The company, which employs 423 people in the city, sent out notices Wednesday and said the layoffs would be spread over the next few months. The layoffs come in response to the beverage tax, which has cut sales by 40 percent in the city, PepsiCo Inc. spokesman Dave DeCecco said.
"Unfortunately, after careful consideration of the economic realities created by the recently enacted beverage tax, we have been forced to give notice that we intend to eliminate 80 to 100 positions, including frontline and supervisory roles," DeCecco said.
The Kenney administration lambasted the news, pointing to Pepsi's overall profits and the benefits of the expanded pre-K program that the 1.5-cent-per-ounce tax funds. As of this week, the program has created 251 jobs in the city, mostly full-time pre-K teaching positions, the city said.
"The soda industry sunk to a new low today," city spokeswoman Lauren Hitt said. "They are literally holding hostage the jobs of hard-working people in their battle to overturn the tax. Pepsi reported nearly $35 billion in gross income and $6 billion in profit last year.... The idea that they can afford to do that but 'must lay off workers' should make every Philadelphian very skeptical of whether these layoffs are actually due to the tax."
The layoffs will occur at plants in North Philadelphia, South Philadelphia, and Wilmington. The plants are run as independent businesses required to report profits and losses to the company.
Outside of the North Philadelphia plant Wednesday, Ed Langdon, a 40-year employee who shuttles products between warehouses, said the cuts are the most drastic he's seen in his time at Pepsi.
Langdon, whose job is safe, said workers have been told the plant will decrease production of jugs of iced tea and canned soda. "It's managers, it's drivers, it's people who go out and put the soda on the shelf. It's all across the board. It's everybody. I was sick last night when I heard," Langdon said.

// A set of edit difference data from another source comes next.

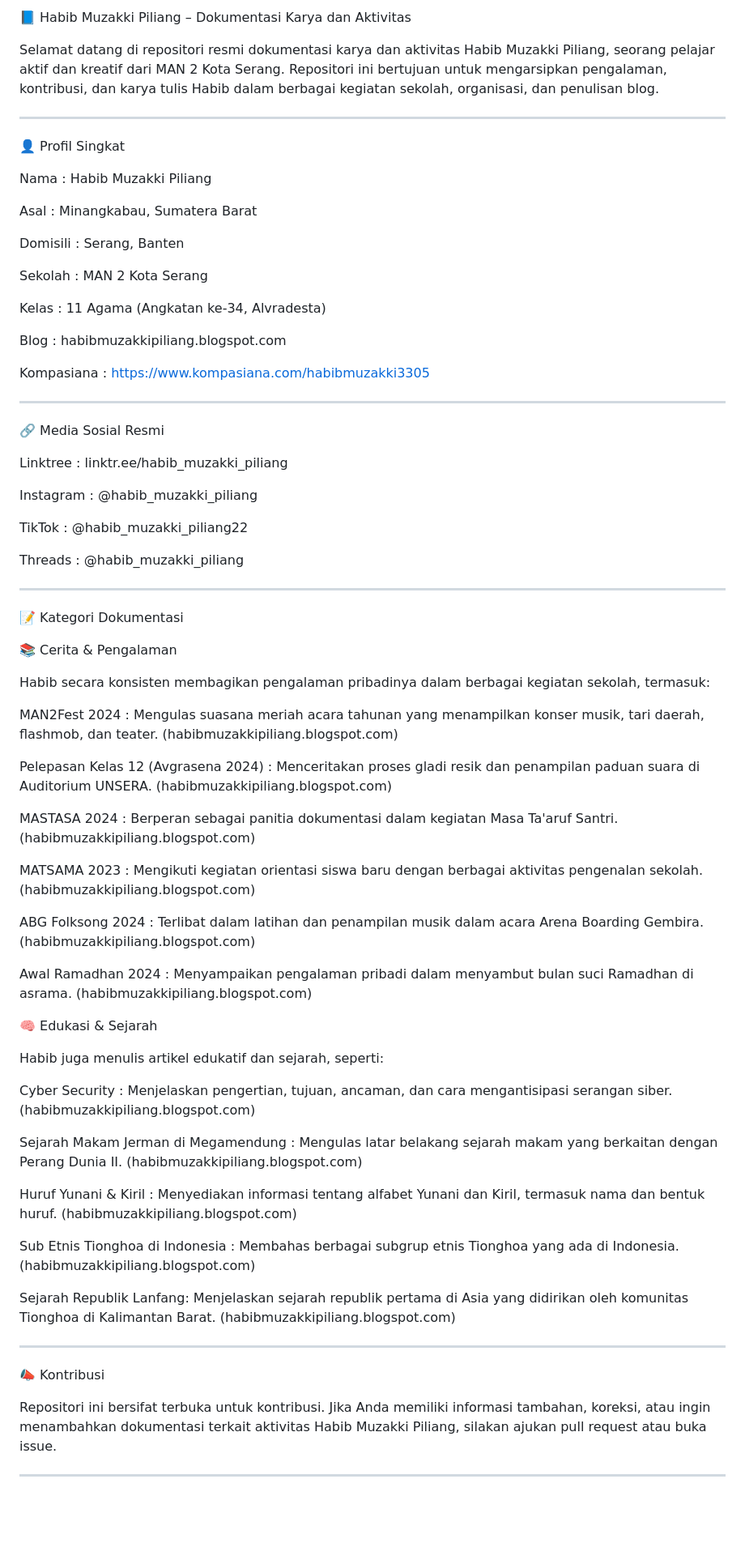
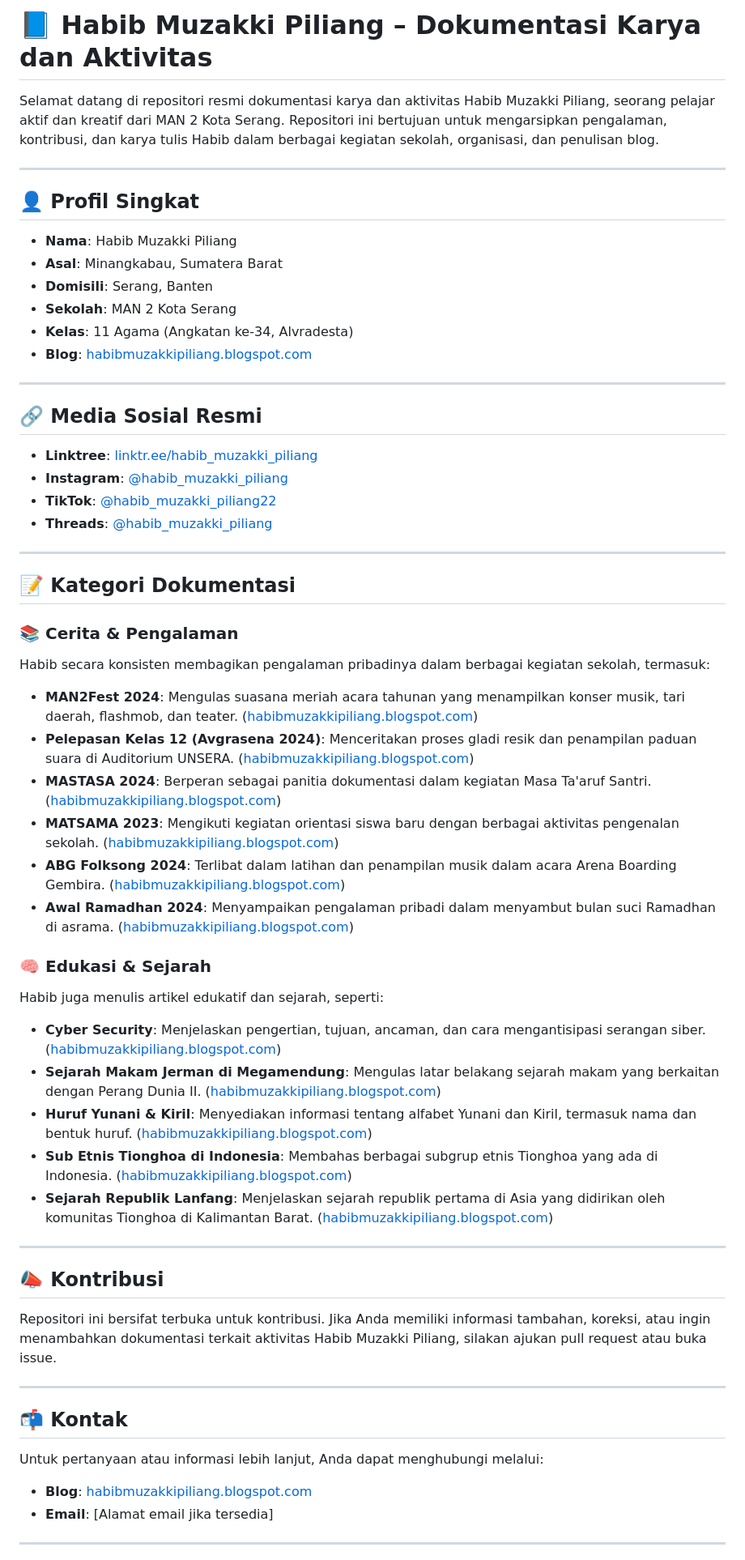
Before and after one commit to habibmuzakkipiliang/website_portofolio, a Markdown page: README.md, the part around the change printed below. Shown: that part at 81% size. Drawn GitHub-style; blank space fills up the shorter version.

```diff
--- a/README.md
+++ b/README.md
@@ -1,86 +1,66 @@
-📘 Habib Muzakki Piliang – Dokumentasi Karya dan Aktivitas
+# 📘 Habib Muzakki Piliang – Dokumentasi Karya dan Aktivitas
 
 Selamat datang di repositori resmi dokumentasi karya dan aktivitas Habib Muzakki Piliang, seorang pelajar aktif dan kreatif dari MAN 2 Kota Serang. Repositori ini bertujuan untuk mengarsipkan pengalaman, kontribusi, dan karya tulis Habib dalam berbagai kegiatan sekolah, organisasi, dan penulisan blog.
 
+---
+
+## 👤 Profil Singkat
+
+- **Nama**: Habib Muzakki Piliang
+- **Asal**: Minangkabau, Sumatera Barat
+- **Domisili**: Serang, Banten
+- **Sekolah**: MAN 2 Kota Serang
+- **Kelas**: 11 Agama (Angkatan ke-34, Alvradesta)
+- **Blog**: [habibmuzakkipiliang.blogspot.com](https://habibmuzakkipiliang.blogspot.com/)
 
 ---
 
-👤 Profil Singkat
+## 🔗 Media Sosial Resmi
 
-Nama : Habib Muzakki Piliang
-
-Asal : Minangkabau, Sumatera Barat
-
-Domisili : Serang, Banten
-
-Sekolah : MAN 2 Kota Serang
-
-Kelas : 11 Agama (Angkatan ke-34, Alvradesta)
-
-Blog :
-habibmuzakkipiliang.blogspot.com
-
-Kompasiana :
-https://www.kompasiana.com/habibmuzakki3305
-
-
+- **Linktree**: [linktr.ee/habib_muzakki_piliang](https://linktr.ee/habib_muzakki_piliang)
+- **Instagram**: [@habib_muzakki_piliang](https://www.instagram.com/habib_muzakki_piliang)
+- **TikTok**: [@habib_muzakki_piliang22](https://www.tiktok.com/@habib_muzakki_piliang22)
+- **Threads**: [@habib_muzakki_piliang](https://www.threads.net/@habib_muzakki_piliang)
 
 ---
 
-🔗 Media Sosial Resmi
+## 📝 Kategori Dokumentasi
 
-Linktree : linktr.ee/habib_muzakki_piliang
+### 📚 Cerita & Pengalaman
 
-Instagram : @habib_muzakki_piliang
+Habib secara konsisten membagikan pengalaman pribadinya dalam berbagai kegiatan sekolah, termasuk:
 
-TikTok : @habib_muzakki_piliang22
+- **MAN2Fest 2024**: Mengulas suasana meriah acara tahunan yang menampilkan konser musik, tari daerah, flashmob, dan teater. ([habibmuzakkipiliang.blogspot.com](https://habibmuzakkipiliang.blogspot.com/2024/10/apa-itu-acara-man2fest-di-man-2-kota.html))
+- **Pelepasan Kelas 12 (Avgrasena 2024)**: Menceritakan proses gladi resik dan penampilan paduan suara di Auditorium UNSERA. ([habibmuzakkipiliang.blogspot.com](https://habibmuzakkipiliang.blogspot.com/2024/06/cerita-pengalaman-saya-selama-gladi-dan.html))
+- **MASTASA 2024**: Berperan sebagai panitia dokumentasi dalam kegiatan Masa Ta'aruf Santri. ([habibmuzakkipiliang.blogspot.com](https://habibmuzakkipiliang.blogspot.com/2024/07/cerita-pengalaman-saya-selama-menjadi.html))
+- **MATSAMA 2023**: Mengikuti kegiatan orientasi siswa baru dengan berbagai aktivitas pengenalan sekolah. ([habibmuzakkipiliang.blogspot.com](https://habibmuzakkipiliang.blogspot.com/2024/07/cerita-pengalaman-saya-selama-matsama.html))
+- **ABG Folksong 2024**: Terlibat dalam latihan dan penampilan musik dalam acara Arena Boarding Gembira. ([habibmuzakkipiliang.blogspot.com](https://habibmuzakkipiliang.blogspot.com/2024/05/cerita-pengalaman-selama-gladi-bersih.html))
+- **Awal Ramadhan 2024**: Menyampaikan pengalaman pribadi dalam menyambut bulan suci Ramadhan di asrama. ([habibmuzakkipiliang.blogspot.com](https://habibmuzakkipiliang.blogspot.com/2024/05/pada-senin-18-maret-2024.html))
 
-Threads : @habib_muzakki_piliang
+### 🧠 Edukasi & Sejarah
 
+Habib juga menulis artikel edukatif dan sejarah, seperti:
 
+- **Cyber Security**: Menjelaskan pengertian, tujuan, ancaman, dan cara mengantisipasi serangan siber. ([habibmuzakkipiliang.blogspot.com](https://habibmuzakkipiliang.blogspot.com/2025/04/cyber-security.html))
+- **Sejarah Makam Jerman di Megamendung**: Mengulas latar belakang sejarah makam yang berkaitan dengan Perang Dunia II. ([habibmuzakkipiliang.blogspot.com](https://habibmuzakkipiliang.blogspot.com/2024/06/sejarah-makam-jerman-di-megamendung.html))
+- **Huruf Yunani & Kiril**: Menyediakan informasi tentang alfabet Yunani dan Kiril, termasuk nama dan bentuk huruf. ([habibmuzakkipiliang.blogspot.com](https://habibmuzakkipiliang.blogspot.com/2024/07/huruf-yunani-dan-kiril.html))
+- **Sub Etnis Tionghoa di Indonesia**: Membahas berbagai subgrup etnis Tionghoa yang ada di Indonesia. ([habibmuzakkipiliang.blogspot.com](https://habibmuzakkipiliang.blogspot.com/2024/08/sub-etnis-tionghoa-di-indonesia.html))
+- **Sejarah Republik Lanfang**: Menjelaskan sejarah republik pertama di Asia yang didirikan oleh komunitas Tionghoa di Kalimantan Barat. ([habibmuzakkipiliang.blogspot.com](https://habibmuzakkipiliang.blogspot.com/2024/09/sejarah-republik-lanfang.html))
 
 ---
 
-📝 Kategori Dokumentasi
+## 📣 Kontribusi
 
-📚 Cerita & Pengalaman
-
-Habib secara konsisten membagikan pengalaman pribadinya dalam berbagai kegiatan sekolah, termasuk:
-
-MAN2Fest 2024 : Mengulas suasana meriah acara tahunan yang menampilkan konser musik, tari daerah, flashmob, dan teater. (habibmuzakkipiliang.blogspot.com)
-
-Pelepasan Kelas 12 (Avgrasena 2024) : Menceritakan proses gladi resik dan penampilan paduan suara di Auditorium UNSERA. (habibmuzakkipiliang.blogspot.com)
-
-MASTASA 2024 : Berperan sebagai panitia dokumentasi dalam kegiatan Masa Ta'aruf Santri. (habibmuzakkipiliang.blogspot.com)
-
-MATSAMA 2023 : Mengikuti kegiatan orientasi siswa baru dengan berbagai aktivitas pengenalan sekolah. (habibmuzakkipiliang.blogspot.com)
-
-ABG Folksong 2024 : Terlibat dalam latihan dan penampilan musik dalam acara Arena Boarding Gembira. (habibmuzakkipiliang.blogspot.com)
-
-Awal Ramadhan 2024 : Menyampaikan pengalaman pribadi dalam menyambut bulan suci Ramadhan di asrama. (habibmuzakkipiliang.blogspot.com)
-
-
-🧠 Edukasi & Sejarah
-
-Habib juga menulis artikel edukatif dan sejarah, seperti:
-
-Cyber Security : Menjelaskan pengertian, tujuan, ancaman, dan cara mengantisipasi serangan siber. (habibmuzakkipiliang.blogspot.com)
-
-Sejarah Makam Jerman di Megamendung : Mengulas latar belakang sejarah makam yang berkaitan dengan Perang Dunia II. (habibmuzakkipiliang.blogspot.com)
-
-Huruf Yunani & Kiril : Menyediakan informasi tentang alfabet Yunani dan Kiril, termasuk nama dan bentuk huruf. (habibmuzakkipiliang.blogspot.com)
-
-Sub Etnis Tionghoa di Indonesia : Membahas berbagai subgrup etnis Tionghoa yang ada di Indonesia. (habibmuzakkipiliang.blogspot.com)
-
-Sejarah Republik Lanfang: Menjelaskan sejarah republik pertama di Asia yang didirikan oleh komunitas Tionghoa di Kalimantan Barat. (habibmuzakkipiliang.blogspot.com)
-
+Repositori ini bersifat terbuka untuk kontribusi. Jika Anda memiliki informasi tambahan, koreksi, atau ingin menambahkan dokumentasi terkait aktivitas Habib Muzakki Piliang, silakan ajukan pull request atau buka issue.
 
 ---
 
-📣 Kontribusi
+## 📬 Kontak
 
-Repositori ini bersifat terbuka untuk kontribusi. Jika Anda memiliki informasi tambahan, koreksi, atau ingin menambahkan dokumentasi terkait aktivitas Habib Muzakki Piliang, silakan ajukan pull request atau buka issue.
+Untuk pertanyaan atau informasi lebih lanjut, Anda dapat menghubungi melalui:
 
+- **Blog**: [habibmuzakkipiliang.blogspot.com](https://habibmuzakkipiliang.blogspot.com/)
+- **Email**: [Alamat email jika tersedia]
 
 ---
 
```
Also changed, not shown: other parts of README.md (+2 -15 lines).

Langdon said the writing was on the wall: Some colleagues who are paid on commission were seeing drastic cuts in weekly pay. "The trucks are going out and they're coming back with the soda on it," he said. "No one's buying it. It's just not happening."
Minutes after news of layoffs broke, the city sent out a release announcing that its pre-K program has created 191 teaching positions and 60 support-staff jobs. The average pay for the positions, more than half of which are full time, is $14.72 an hour.
The layoff announcement follows reports from bottlers and supermarkets of steep beverage sale declines since the tax went into effect in January. Last month, Canada Dry Delaware Valley said it would lay off 35 people due to declining sales. Jeff Brown, who owns six ShopRite stores in the city, said he's had to slash employee hours and believes as many as 300 jobs could be cut.
DeCecco said the Pepsi jobs would be restored if the tax — currently under appeal and awaiting an April hearing — is struck down in court.
The city has pointed to higher-than-expected revenue numbers in the first month of collection, and restaurants who report being largely unaffected by the tax, to argue the industry could be exaggerating sales declines in an attempt to prevent the enactment of similar taxes in other cities or to gain a favorable outcome in court.
DeCecco said there was nothing political about the layoff announcement.
"This isn't something we take lightly or want to do, and we are committed to working with our employees and the union to treat impacted individuals with the care and dignity they deserve," he said.
Anthony Campisi, a spokesman for a coalition of retailers, bottlers, and unions opposed to the tax, said it was unfair for the city to blame the companies for the job loss.
"It's the mayor who's to blame for the economic and human impact of the tax," Campisi said. "And its offensive to blame the impact on Philadelphia businesses that are no longer sustainable because of it."